Read the Bible and you will find this truth: we are all sinners in need of a Savior (see Romans 3:23 and Romans 6:23).

As our society struggles to equalize everything from wages to sexual preferences, we must remember that we are all sinners in need of a Savior.

The greatest need is not for...

  • marriage equality (recent SCOTUS decision)
  • wage equality ($15 minimum wage in California)
  • talent equality (all the technology used in a recording studio)
  • opportunity equality (immigration reform).
The greatest need is for a Savior and the realization that we are all equally in need of a Savior. Can we look at every other person on the planet and see that we are all equal?

A Southern Baptist pastor needs a Savior just as much as an atheist does.

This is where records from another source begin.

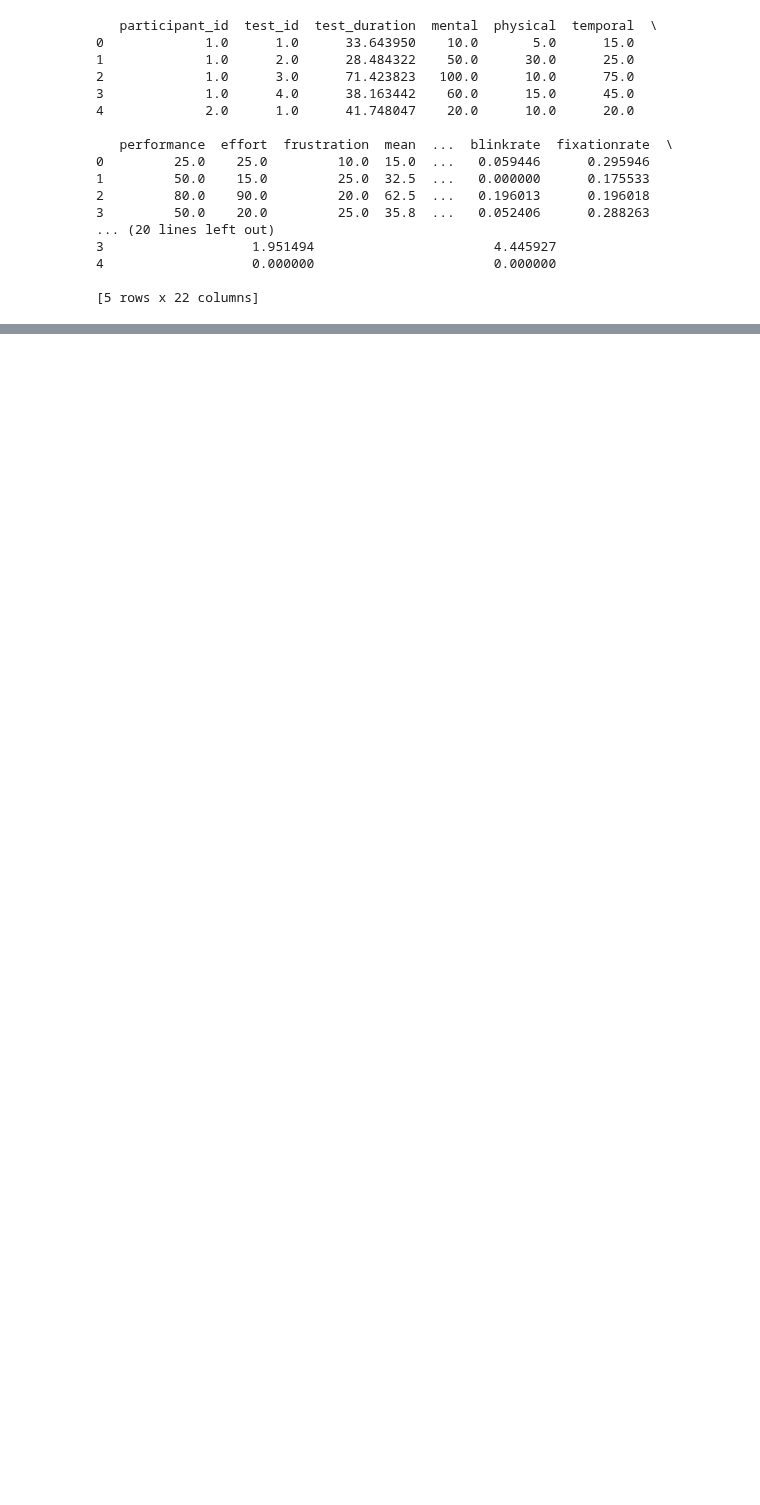
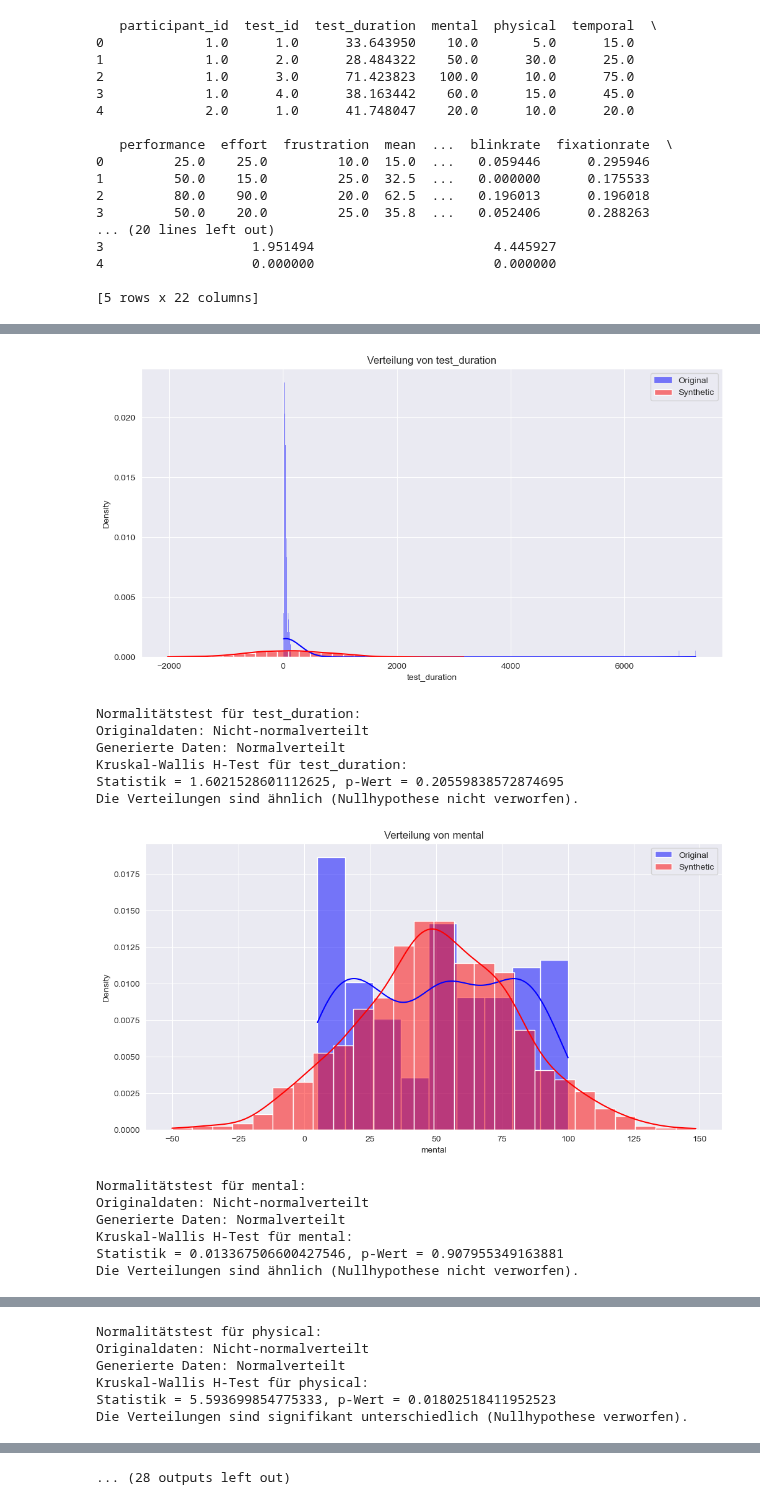
Before and after one commit to HBendig-HSFL/unlocking-minds, a Jupyter notebook: 3_Model/data_generation_statistic_test1.ipynb, the cells around one changed output, grey strips where cells are left out. Cells and saved outputs as stored; diff of their text form; code cells hidden in the pictures; blank space fills up the shorter version.

```diff
--- a/3_Model/data_generation_statistic_test1.ipynb
+++ b/3_Model/data_generation_statistic_test1.ipynb
@@ -112,25 +101,3 @@ print(augmented_data[:5])
 4                   0.000000                       0.000000
 
 [5 rows x 22 columns]
-# %%
-print("Synthetic Data saved successfully!")
-import pandas as pd
-import matplotlib.pyplot as plt
-import seaborn as sns
-
-# Konvertiere die augmented_data in ein DataFrame
-augmented_data = pd.DataFrame(augmented_data, columns=data.columns)
-
-# Getrennte DataFrames für Original- und generierte Daten
-original_df = data.copy()
-synthetic_df = augmented_data.iloc[len(data):].copy()
-
-# Histogramme und Dichtekurven für jede Spalte
-for column in data.columns:
-    if column not in ['participant_id', 'test_id']:  # IDs auslassen
-        plt.figure(figsize=(12, 6))
-        sns.histplot(original_df[column], kde=True, color='blue', label='Original', stat='density')
-        sns.histplot(synthetic_df[column], kde=True, color='red', label='Synthetic', stat='density')
-        plt.title(f'Verteilung von {column}')
-        plt.legend()
-        plt.show()
@@ -208,0 +104,23 @@ Die Verteilungen sind ähnlich (Nullhypothese nicht verworfen).
+# %%
+
+# Getrennte DataFrames für Original- und generierte Daten
+original_df = data.copy()
+synthetic_df = augmented_data.iloc[len(data):].copy()
+
+# Werte prüfen. Ausgabe als Plot und Text
+Util.data_check.compare_distributions(original_df, synthetic_df)
+# %% [output]
+[figure, added]
+Normalitätstest für test_duration:
+Originaldaten: Nicht-normalverteilt
+Generierte Daten: Normalverteilt
+Kruskal-Wallis H-Test für test_duration:
+Statistik = 1.6021528601112625, p-Wert = 0.20559838572874695
+Die Verteilungen sind ähnlich (Nullhypothese nicht verworfen).
+[figure, added]
+Normalitätstest für mental:
+Originaldaten: Nicht-normalverteilt
+Generierte Daten: Normalverteilt
+Kruskal-Wallis H-Test für mental:
+Statistik = 0.013367506600427546, p-Wert = 0.907955349163881
+Die Verteilungen sind ähnlich (Nullhypothese nicht verworfen).
@@ -208,0 +128,6 @@ Die Verteilungen sind ähnlich (Nullhypothese nicht verworfen).
+Normalitätstest für physical:
+Originaldaten: Nicht-normalverteilt
+Generierte Daten: Normalverteilt
+Kruskal-Wallis H-Test für physical:
+Statistik = 5.593699854775333, p-Wert = 0.01802518411952523
+Die Verteilungen sind signifikant unterschiedlich (Nullhypothese verworfen).
@@ -208,0 +155 @@ Die Verteilungen sind ähnlich (Nullhypothese nicht verworfen).
+... (28 outputs left out)
```
Also changed, not shown: parts of 9 cells of this notebook, 5 other files.
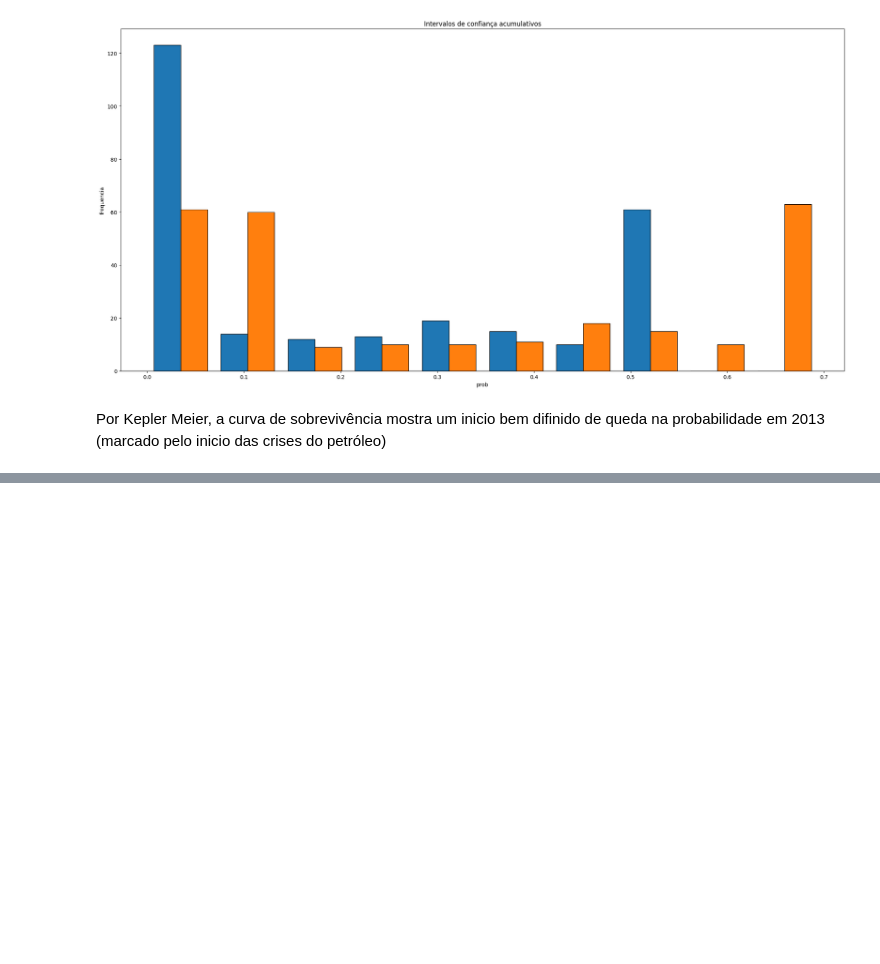
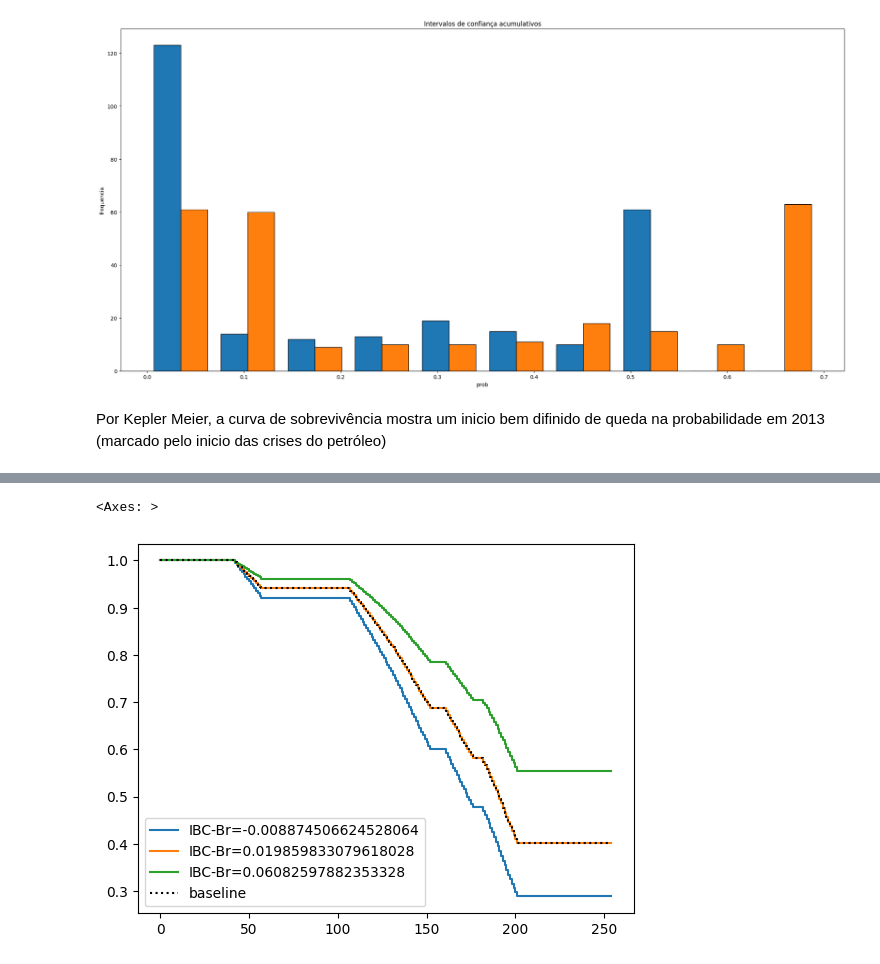
Before and after one commit to WesleySouza13/oil-price-shock-analysis, a Jupyter notebook: notebooks/03_survival_analysis.ipynb, the cells around one changed output, grey strips where cells are left out. Cells and saved outputs as stored; diff of their text form; code cells hidden in the pictures; blank space fills up the shorter version.

```diff
--- a/notebooks/03_survival_analysis.ipynb
+++ b/notebooks/03_survival_analysis.ipynb
@@ -105,0 +192,5 @@ data.to_csv(data_path)
+# %%
+coxmodel.plot_partial_effects_on_outcome('IBC-Br', values=[np.percentile(cox_train['IBC-Br'], 20), np.percentile(cox_train['IBC-Br'], 50), np.percentile(cox_train['IBC-Br'], 90)])
+# %% [output]
+<Axes: >
+[figure, added]
```
Also changed, not shown: parts of 10 cells of this notebook.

A Republican needs a Savior just as much as a Democrat does.

A capitalist needs a Savior just as much as a socialist does.

A CEO needs a Savior just as much as an entry-level clerk does.

An American needs a Savior just as much as an Asian does.

A heterosexual needs a Savior just as much as a homosexual does.

I need a Savior just as much as you do. You need a Savior just as much as everyone else does.

The Great Equality Debate should begin and end with realizing we are equally guilty of sin, equally in need of a Savior, equally loved by God, equally died for by Jesus, equally reconciled to God when we believe in and follow Jesus.

My friend Mark Lanier wrote a song entitled "The Ground Is Level." Here's a link to it.

We are all sinners in need of a Savior. All other inequalities can distract those who have the Good News from sharing it with those who need to hear it. All other inequalities can distract those who need to hear the Good News from seeing their greatest need, greatest opportunity, and greatest gift.

Only one difference matters. Only one distinction separates people. Those who believe in and follow Jesus Christ will spend eternity in heaven; those who reject Jesus Christ will spend eternity in hell.

But until we die we all stand on level ground at the cross: sinners in need of a Savior.